A group of trumpeters herald the advent of King Jarasandha, seated on a chariot drawn by two white steeds, with his retinue following behind. According to the Bhagavata Purana, Jarasandha, father-in-law of Kamsa, ruler of Mathura, who was overthrown and killed by Krishna, attacked the Yadavas who usurped the throne of Mathura, seventeen times to avenge the widowing of his daughters at the hands of Krishna. Finally, he decided to seek an alliance with another powerful ruler, Kalayavana, to mount his eighteenth and final fearsome attack on Mathura.
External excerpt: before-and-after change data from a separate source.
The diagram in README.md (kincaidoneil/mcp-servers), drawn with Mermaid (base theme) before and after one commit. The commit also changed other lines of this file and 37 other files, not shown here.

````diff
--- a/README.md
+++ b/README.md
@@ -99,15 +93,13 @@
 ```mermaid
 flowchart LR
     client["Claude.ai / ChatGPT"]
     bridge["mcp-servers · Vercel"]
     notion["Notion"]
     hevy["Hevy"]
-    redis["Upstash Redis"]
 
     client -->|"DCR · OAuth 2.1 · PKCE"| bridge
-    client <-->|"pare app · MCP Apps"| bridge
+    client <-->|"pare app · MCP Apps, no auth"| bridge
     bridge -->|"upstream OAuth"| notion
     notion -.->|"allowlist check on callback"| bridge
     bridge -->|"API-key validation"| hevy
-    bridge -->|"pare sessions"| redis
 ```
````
The elderly king’s face is strong and purposeful. The painting is characterized by the individualized portraiture of each participant in the procession, laid out against a spare ground of celadon and green. For further discussion on the album/ series to which this illustration belongs, see the previous lot 378.


Compare the profile of Jarasandha and the faces of his attendants with an earlier folio in the Victoria and Albert Museum dated circa 1740 depicting the disrobing of Draupadi, see W. G. Archer, Indian Paintings from the Punjab Hills, London and New York, 1973, vol. II, p. 99, no. 14. Here the handiwork of Manaku’s workshop is apparent in the bold, confident lines. Also see another illustration depicting the battle between Jarasandha and Krishna’s brother Balarama at the Yale University Art Gallery, accession number 2001.138.32.